REQUIREMENT:
Your job is to print the listing exactly.

RECORDS FOR THIS TASK:
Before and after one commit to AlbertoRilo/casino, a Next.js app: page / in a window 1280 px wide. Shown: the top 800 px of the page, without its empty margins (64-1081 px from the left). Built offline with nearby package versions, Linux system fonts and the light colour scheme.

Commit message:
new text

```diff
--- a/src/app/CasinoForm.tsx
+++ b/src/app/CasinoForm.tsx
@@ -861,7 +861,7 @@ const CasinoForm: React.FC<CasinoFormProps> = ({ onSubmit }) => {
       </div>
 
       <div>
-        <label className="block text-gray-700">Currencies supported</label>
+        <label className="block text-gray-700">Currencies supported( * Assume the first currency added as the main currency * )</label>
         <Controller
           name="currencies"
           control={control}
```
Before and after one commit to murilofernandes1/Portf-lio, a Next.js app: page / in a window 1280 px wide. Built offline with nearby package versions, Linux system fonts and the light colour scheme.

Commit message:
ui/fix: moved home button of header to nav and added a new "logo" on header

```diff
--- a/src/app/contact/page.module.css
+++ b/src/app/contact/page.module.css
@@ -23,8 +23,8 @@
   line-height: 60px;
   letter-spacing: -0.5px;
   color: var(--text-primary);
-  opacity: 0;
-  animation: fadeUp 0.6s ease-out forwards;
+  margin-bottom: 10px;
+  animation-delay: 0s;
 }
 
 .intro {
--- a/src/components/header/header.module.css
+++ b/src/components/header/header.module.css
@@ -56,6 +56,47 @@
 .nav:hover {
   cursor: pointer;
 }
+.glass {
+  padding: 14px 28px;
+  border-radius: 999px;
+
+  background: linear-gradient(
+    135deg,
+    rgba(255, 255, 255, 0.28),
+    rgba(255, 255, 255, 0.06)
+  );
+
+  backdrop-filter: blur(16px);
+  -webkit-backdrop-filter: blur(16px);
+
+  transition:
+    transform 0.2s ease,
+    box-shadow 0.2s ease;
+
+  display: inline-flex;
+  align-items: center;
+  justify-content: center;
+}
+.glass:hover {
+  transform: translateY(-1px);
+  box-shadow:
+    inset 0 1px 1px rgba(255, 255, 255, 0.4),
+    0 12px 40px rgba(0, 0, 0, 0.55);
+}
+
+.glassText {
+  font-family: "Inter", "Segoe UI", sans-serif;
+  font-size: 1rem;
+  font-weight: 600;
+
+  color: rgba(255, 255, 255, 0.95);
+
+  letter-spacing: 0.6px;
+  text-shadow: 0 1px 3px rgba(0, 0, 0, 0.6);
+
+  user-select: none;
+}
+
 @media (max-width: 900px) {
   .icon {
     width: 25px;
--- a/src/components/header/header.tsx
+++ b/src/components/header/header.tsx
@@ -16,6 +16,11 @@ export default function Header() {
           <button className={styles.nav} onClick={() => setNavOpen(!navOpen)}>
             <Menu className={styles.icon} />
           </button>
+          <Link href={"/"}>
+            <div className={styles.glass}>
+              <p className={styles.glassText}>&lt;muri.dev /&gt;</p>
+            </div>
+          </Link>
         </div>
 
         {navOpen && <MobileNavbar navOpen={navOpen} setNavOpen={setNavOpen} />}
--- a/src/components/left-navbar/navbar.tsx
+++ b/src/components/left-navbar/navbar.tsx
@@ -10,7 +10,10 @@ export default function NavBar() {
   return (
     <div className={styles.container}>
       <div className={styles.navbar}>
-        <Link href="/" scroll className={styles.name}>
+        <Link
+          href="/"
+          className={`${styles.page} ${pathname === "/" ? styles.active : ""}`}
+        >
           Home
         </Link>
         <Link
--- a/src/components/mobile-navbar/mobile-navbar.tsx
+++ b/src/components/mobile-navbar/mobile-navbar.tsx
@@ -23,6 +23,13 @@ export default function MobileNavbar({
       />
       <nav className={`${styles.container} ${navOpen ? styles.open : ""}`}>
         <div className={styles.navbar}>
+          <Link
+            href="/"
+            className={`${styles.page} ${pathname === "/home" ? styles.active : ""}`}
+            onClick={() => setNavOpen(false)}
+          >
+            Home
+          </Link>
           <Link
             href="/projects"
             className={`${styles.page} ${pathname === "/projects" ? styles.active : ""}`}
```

OUTPUT FOR THIS EXERCISE:
Before and after one commit to AlbertoRilo/casino, a Next.js app: page / in a window 1280 px wide. Shown: the top 800 px of the page, without its empty margins (64-1081 px from the left). Built offline with nearby package versions, Linux system fonts and the light colour scheme.

Commit message:
new text

```diff
--- a/src/app/CasinoForm.tsx
+++ b/src/app/CasinoForm.tsx
@@ -861,7 +861,7 @@ const CasinoForm: React.FC<CasinoFormProps> = ({ onSubmit }) => {
       </div>
 
       <div>
-        <label className="block text-gray-700">Currencies supported</label>
+        <label className="block text-gray-700">Currencies supported( * Assume the first currency added as the main currency * )</label>
         <Controller
           name="currencies"
           control={control}
```
Before and after one commit to murilofernandes1/Portf-lio, a Next.js app: page / in a window 1280 px wide. Built offline with nearby package versions, Linux system fonts and the light colour scheme.

Commit message:
ui/fix: moved home button of header to nav and added a new "logo" on header

```diff
--- a/src/app/contact/page.module.css
+++ b/src/app/contact/page.module.css
@@ -23,8 +23,8 @@
   line-height: 60px;
   letter-spacing: -0.5px;
   color: var(--text-primary);
-  opacity: 0;
-  animation: fadeUp 0.6s ease-out forwards;
+  margin-bottom: 10px;
+  animation-delay: 0s;
 }
 
 .intro {
--- a/src/components/header/header.module.css
+++ b/src/components/header/header.module.css
@@ -56,6 +56,47 @@
 .nav:hover {
   cursor: pointer;
 }
+.glass {
+  padding: 14px 28px;
+  border-radius: 999px;
+
+  background: linear-gradient(
+    135deg,
+    rgba(255, 255, 255, 0.28),
+    rgba(255, 255, 255, 0.06)
+  );
+
+  backdrop-filter: blur(16px);
+  -webkit-backdrop-filter: blur(16px);
+
+  transition:
+    transform 0.2s ease,
+    box-shadow 0.2s ease;
+
+  display: inline-flex;
+  align-items: center;
+  justify-content: center;
+}
+.glass:hover {
+  transform: translateY(-1px);
+  box-shadow:
+    inset 0 1px 1px rgba(255, 255, 255, 0.4),
+    0 12px 40px rgba(0, 0, 0, 0.55);
+}
+
+.glassText {
+  font-family: "Inter", "Segoe UI", sans-serif;
+  font-size: 1rem;
+  font-weight: 600;
+
+  color: rgba(255, 255, 255, 0.95);
+
+  letter-spacing: 0.6px;
+  text-shadow: 0 1px 3px rgba(0, 0, 0, 0.6);
+
+  user-select: none;
+}
+
 @media (max-width: 900px) {
   .icon {
     width: 25px;
--- a/src/components/header/header.tsx
+++ b/src/components/header/header.tsx
@@ -16,6 +16,11 @@ export default function Header() {
           <button className={styles.nav} onClick={() => setNavOpen(!navOpen)}>
             <Menu className={styles.icon} />
           </button>
+          <Link href={"/"}>
+            <div className={styles.glass}>
+              <p className={styles.glassText}>&lt;muri.dev /&gt;</p>
+            </div>
+          </Link>
         </div>
 
         {navOpen && <MobileNavbar navOpen={navOpen} setNavOpen={setNavOpen} />}
--- a/src/components/left-navbar/navbar.tsx
+++ b/src/components/left-navbar/navbar.tsx
@@ -10,7 +10,10 @@ export default function NavBar() {
   return (
     <div className={styles.container}>
       <div className={styles.navbar}>
-        <Link href="/" scroll className={styles.name}>
+        <Link
+          href="/"
+          className={`${styles.page} ${pathname === "/" ? styles.active : ""}`}
+        >
           Home
         </Link>
         <Link
--- a/src/components/mobile-navbar/mobile-navbar.tsx
+++ b/src/components/mobile-navbar/mobile-navbar.tsx
@@ -23,6 +23,13 @@ export default function MobileNavbar({
       />
       <nav className={`${styles.container} ${navOpen ? styles.open : ""}`}>
         <div className={styles.navbar}>
+          <Link
+            href="/"
+            className={`${styles.page} ${pathname === "/home" ? styles.active : ""}`}
+            onClick={() => setNavOpen(false)}
+          >
+            Home
+          </Link>
           <Link
             href="/projects"
             className={`${styles.page} ${pathname === "/projects" ? styles.active : ""}`}
```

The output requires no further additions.